What you will do: Find the lines below that include the word "arrows" and report how many there are, with no other text.

*** Dataset extract ***

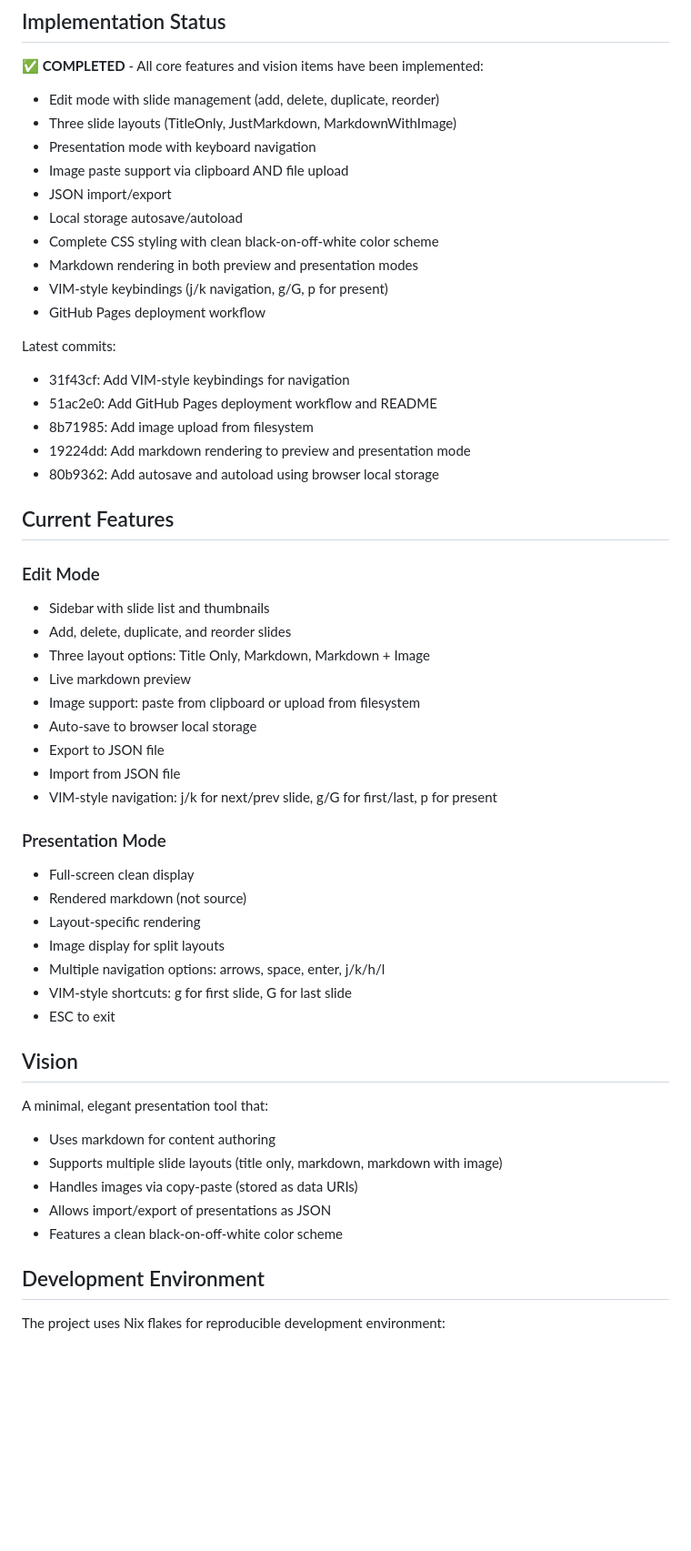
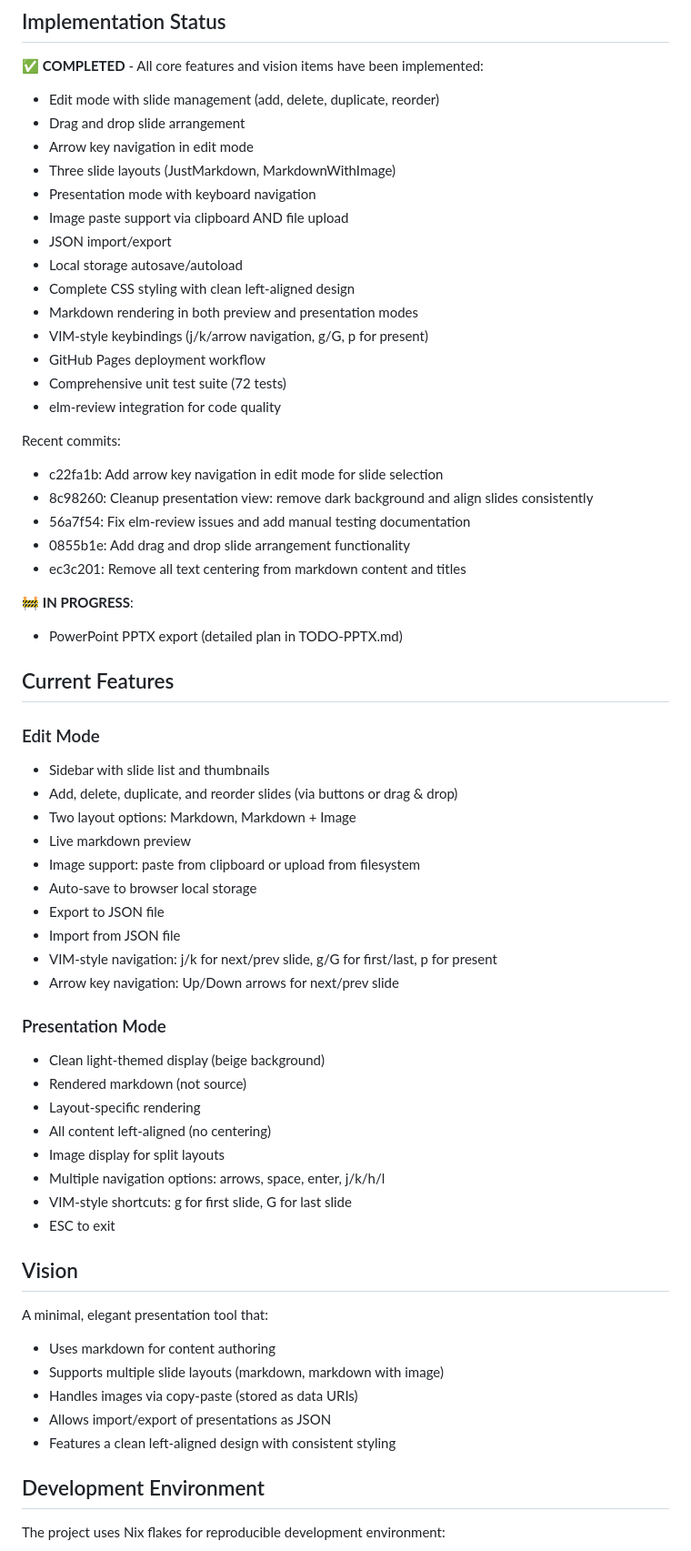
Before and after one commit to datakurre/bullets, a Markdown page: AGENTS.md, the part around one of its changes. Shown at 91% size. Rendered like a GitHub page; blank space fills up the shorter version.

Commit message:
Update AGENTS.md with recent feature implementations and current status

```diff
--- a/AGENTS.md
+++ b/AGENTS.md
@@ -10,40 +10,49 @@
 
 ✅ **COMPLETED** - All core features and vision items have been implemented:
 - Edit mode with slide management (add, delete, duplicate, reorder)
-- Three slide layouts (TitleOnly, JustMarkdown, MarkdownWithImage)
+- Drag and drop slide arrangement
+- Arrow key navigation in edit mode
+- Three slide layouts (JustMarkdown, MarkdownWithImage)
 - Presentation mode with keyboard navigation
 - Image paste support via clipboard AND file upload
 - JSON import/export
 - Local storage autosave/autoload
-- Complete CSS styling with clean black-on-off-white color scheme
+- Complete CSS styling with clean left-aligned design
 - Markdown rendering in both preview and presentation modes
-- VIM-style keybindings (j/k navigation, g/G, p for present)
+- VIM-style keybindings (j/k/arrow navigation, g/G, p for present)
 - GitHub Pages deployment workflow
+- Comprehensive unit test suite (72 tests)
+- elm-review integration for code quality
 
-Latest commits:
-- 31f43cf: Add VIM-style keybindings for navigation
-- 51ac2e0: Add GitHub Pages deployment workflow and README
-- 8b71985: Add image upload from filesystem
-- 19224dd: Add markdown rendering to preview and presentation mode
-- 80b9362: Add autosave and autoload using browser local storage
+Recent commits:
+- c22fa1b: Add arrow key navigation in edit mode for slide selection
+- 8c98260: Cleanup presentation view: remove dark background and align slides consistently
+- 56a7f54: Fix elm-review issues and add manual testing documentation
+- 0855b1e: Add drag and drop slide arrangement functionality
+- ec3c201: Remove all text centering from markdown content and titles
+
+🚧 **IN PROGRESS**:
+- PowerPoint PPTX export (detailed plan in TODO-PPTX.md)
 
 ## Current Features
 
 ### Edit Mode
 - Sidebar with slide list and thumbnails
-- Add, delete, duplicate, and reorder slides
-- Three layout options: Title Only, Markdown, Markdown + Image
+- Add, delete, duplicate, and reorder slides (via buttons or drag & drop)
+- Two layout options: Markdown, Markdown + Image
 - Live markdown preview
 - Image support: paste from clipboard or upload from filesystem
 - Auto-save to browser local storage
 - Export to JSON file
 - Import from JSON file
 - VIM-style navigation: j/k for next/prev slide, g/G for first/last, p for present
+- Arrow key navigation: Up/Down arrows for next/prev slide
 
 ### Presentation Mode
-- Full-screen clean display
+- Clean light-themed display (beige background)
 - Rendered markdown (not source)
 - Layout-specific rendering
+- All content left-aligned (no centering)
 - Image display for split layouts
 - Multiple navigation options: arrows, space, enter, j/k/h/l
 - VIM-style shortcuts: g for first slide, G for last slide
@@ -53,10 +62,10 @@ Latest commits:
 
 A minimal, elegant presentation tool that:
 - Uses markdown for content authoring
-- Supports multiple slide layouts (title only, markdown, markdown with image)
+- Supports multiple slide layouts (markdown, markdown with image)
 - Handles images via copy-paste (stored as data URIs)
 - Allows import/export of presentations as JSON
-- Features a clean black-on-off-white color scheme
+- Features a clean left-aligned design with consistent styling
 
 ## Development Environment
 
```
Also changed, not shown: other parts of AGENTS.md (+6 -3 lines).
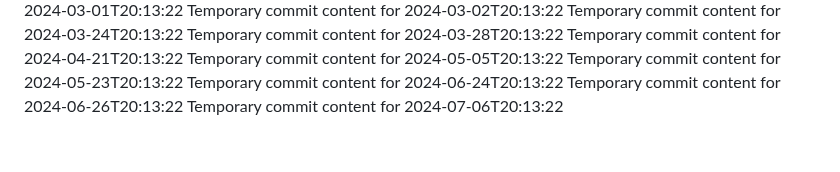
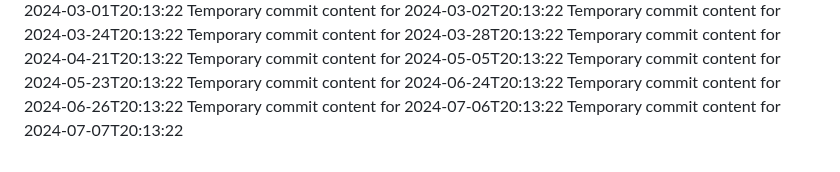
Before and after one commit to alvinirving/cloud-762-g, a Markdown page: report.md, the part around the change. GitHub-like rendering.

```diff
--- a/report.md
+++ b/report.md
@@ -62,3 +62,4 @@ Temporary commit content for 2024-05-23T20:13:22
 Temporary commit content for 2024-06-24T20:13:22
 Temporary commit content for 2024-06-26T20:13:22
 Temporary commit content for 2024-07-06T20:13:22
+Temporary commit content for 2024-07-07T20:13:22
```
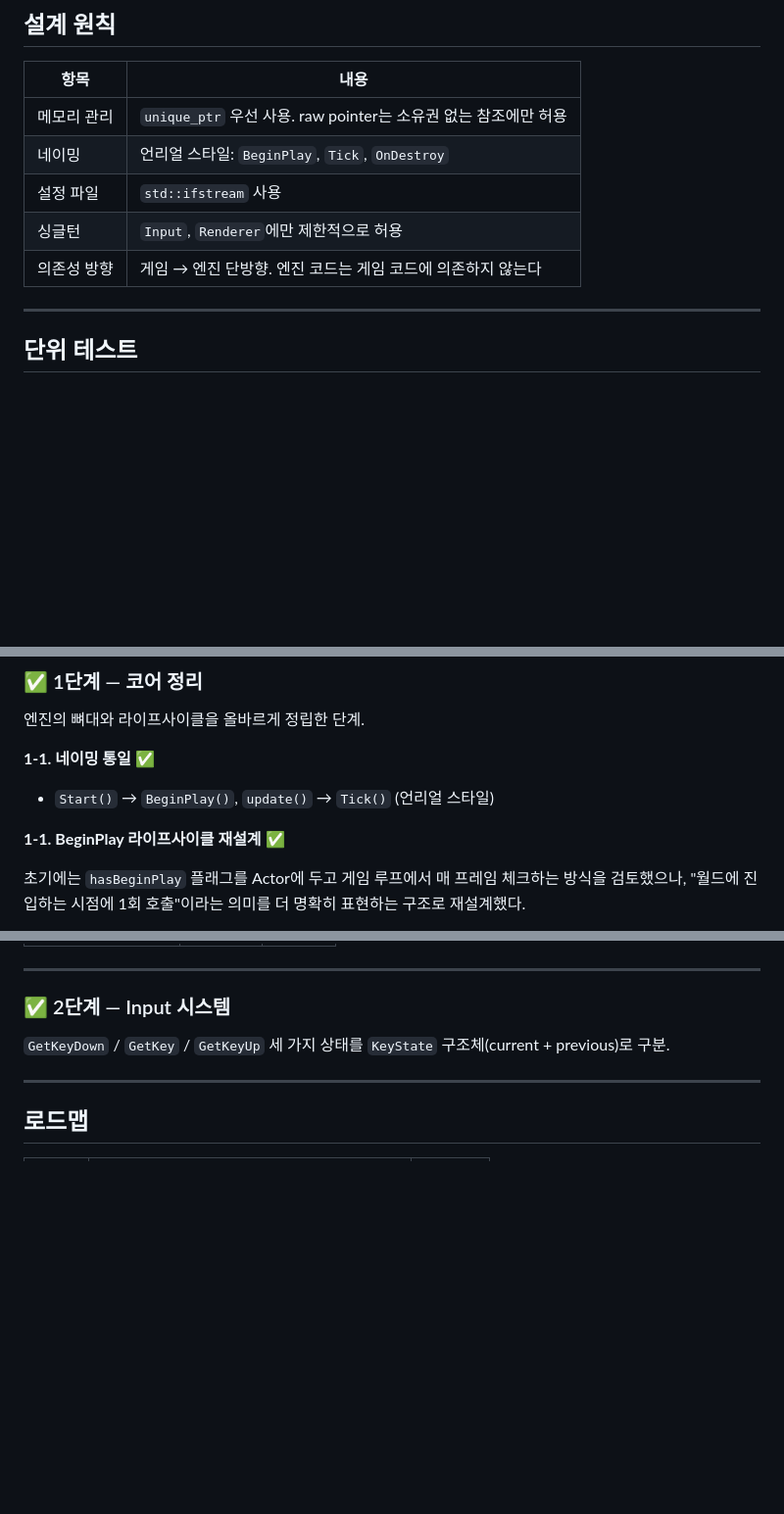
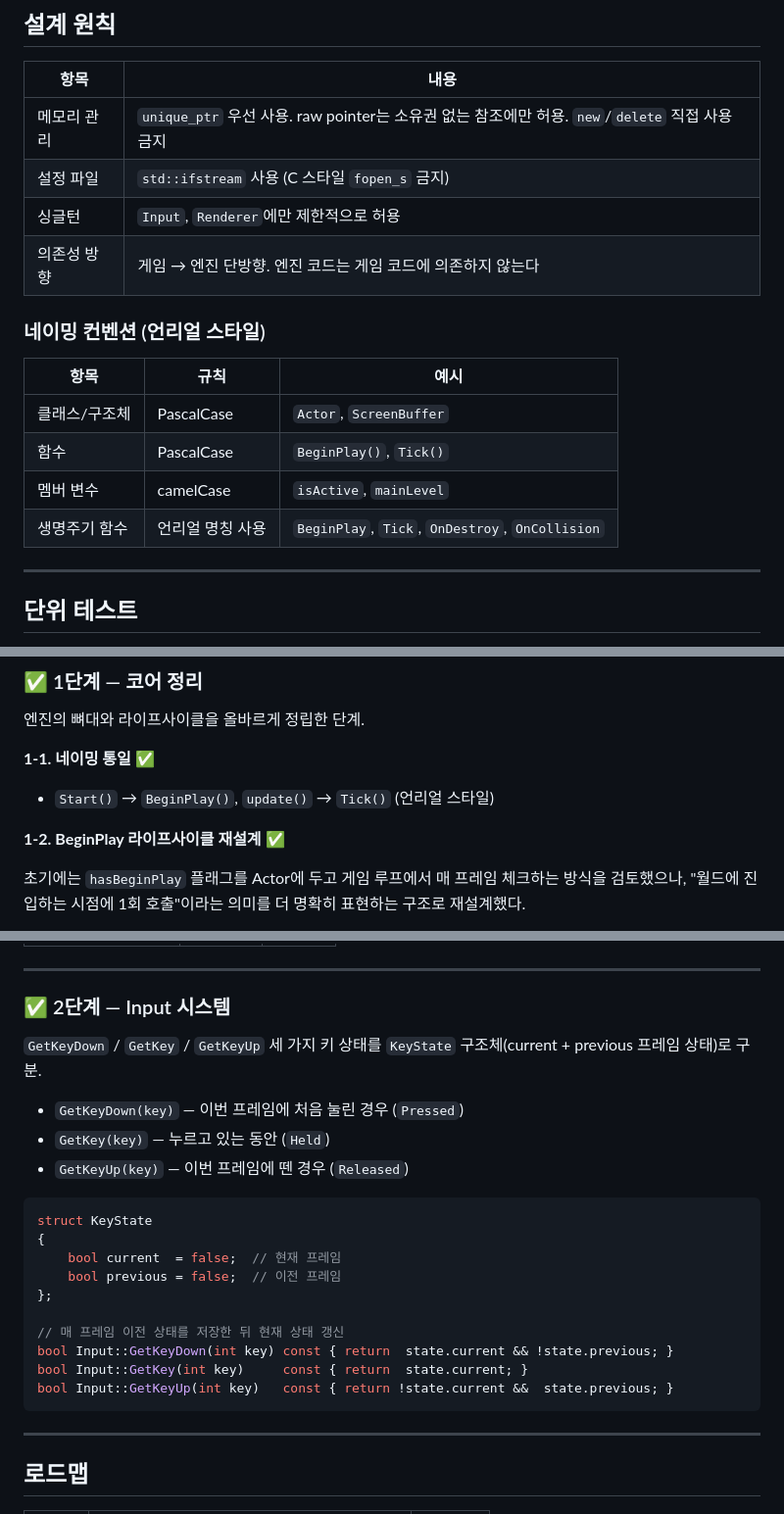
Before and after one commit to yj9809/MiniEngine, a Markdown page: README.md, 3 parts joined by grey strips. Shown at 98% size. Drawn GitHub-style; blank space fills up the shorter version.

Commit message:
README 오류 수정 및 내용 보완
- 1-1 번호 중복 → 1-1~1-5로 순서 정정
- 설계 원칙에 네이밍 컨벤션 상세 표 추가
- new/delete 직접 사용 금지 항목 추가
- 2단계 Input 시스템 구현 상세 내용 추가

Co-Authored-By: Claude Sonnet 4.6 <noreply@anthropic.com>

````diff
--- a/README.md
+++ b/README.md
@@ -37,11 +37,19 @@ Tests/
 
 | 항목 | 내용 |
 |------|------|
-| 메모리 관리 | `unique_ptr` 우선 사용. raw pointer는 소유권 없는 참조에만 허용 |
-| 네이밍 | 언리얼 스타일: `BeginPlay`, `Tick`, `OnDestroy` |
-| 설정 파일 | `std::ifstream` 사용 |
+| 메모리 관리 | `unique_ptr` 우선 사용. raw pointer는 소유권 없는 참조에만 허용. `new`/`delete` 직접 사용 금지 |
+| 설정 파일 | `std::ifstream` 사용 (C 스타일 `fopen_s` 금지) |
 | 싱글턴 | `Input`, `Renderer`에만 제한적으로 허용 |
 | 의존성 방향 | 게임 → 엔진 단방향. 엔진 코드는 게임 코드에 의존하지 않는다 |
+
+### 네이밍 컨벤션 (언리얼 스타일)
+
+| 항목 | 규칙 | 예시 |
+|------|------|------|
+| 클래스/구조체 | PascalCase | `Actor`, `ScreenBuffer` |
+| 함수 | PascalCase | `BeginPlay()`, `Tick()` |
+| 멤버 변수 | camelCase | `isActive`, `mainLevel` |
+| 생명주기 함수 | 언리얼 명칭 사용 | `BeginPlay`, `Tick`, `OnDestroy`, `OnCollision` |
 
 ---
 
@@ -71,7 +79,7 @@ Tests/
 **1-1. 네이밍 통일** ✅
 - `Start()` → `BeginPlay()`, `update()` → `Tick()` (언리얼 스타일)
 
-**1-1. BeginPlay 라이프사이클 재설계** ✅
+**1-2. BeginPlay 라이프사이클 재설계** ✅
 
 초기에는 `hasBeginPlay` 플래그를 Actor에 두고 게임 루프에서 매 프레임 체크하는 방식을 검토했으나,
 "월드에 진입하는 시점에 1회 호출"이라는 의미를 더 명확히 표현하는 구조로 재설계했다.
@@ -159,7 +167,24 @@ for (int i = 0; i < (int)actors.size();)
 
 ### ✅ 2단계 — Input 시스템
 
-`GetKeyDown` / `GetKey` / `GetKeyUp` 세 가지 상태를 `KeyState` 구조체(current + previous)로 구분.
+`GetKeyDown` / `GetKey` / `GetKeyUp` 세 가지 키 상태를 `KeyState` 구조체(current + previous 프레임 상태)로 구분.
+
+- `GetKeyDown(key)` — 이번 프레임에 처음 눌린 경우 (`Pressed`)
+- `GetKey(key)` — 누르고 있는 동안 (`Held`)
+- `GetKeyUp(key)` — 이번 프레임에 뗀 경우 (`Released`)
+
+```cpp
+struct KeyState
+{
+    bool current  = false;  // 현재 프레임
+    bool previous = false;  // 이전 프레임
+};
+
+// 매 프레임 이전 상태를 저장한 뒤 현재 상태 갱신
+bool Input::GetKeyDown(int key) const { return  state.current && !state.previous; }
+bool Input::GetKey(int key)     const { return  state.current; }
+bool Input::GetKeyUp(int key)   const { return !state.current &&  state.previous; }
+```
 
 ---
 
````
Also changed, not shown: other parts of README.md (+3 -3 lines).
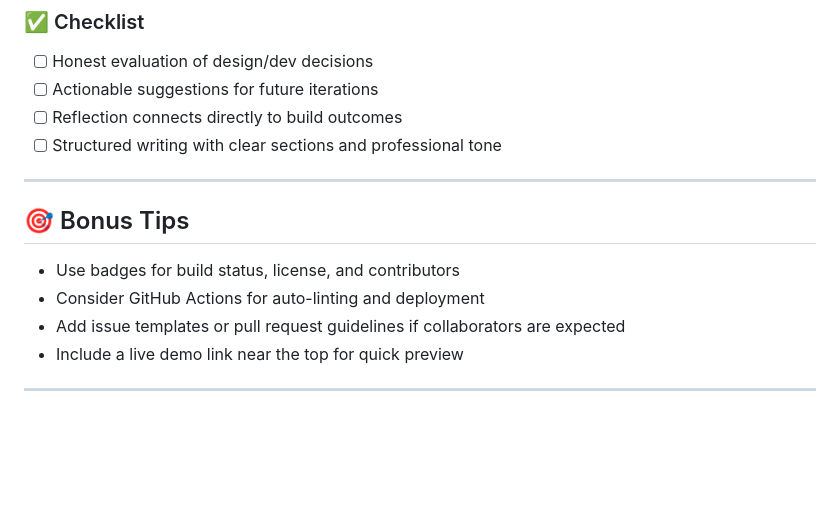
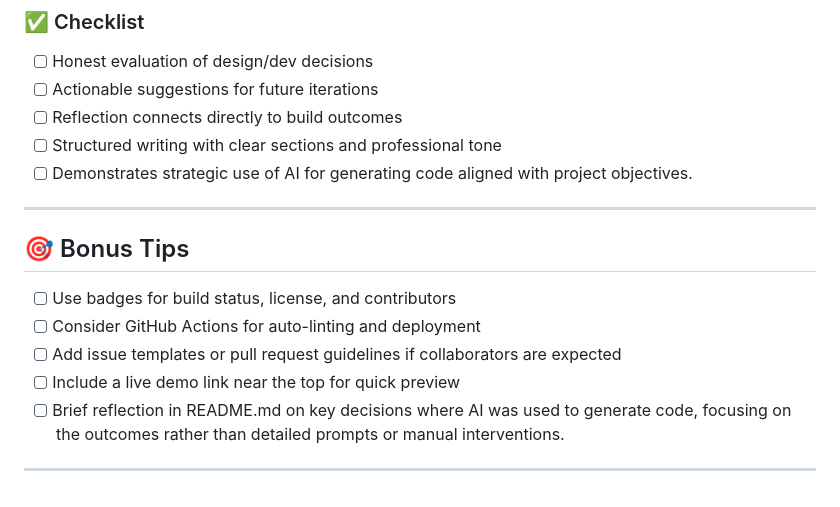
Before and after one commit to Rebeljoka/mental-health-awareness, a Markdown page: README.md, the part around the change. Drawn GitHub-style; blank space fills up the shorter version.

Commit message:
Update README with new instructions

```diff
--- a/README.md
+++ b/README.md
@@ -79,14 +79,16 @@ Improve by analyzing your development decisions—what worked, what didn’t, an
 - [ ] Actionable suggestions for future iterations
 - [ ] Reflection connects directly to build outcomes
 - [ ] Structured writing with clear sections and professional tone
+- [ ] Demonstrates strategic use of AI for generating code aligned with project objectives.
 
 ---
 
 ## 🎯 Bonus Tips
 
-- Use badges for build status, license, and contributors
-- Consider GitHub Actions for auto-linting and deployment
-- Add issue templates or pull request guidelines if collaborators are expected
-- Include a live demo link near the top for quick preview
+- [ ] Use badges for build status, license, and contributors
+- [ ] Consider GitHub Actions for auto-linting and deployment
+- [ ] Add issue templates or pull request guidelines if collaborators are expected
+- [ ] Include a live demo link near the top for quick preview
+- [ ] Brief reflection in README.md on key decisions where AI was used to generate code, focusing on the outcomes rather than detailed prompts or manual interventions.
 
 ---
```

***

Solution to this exercise: 2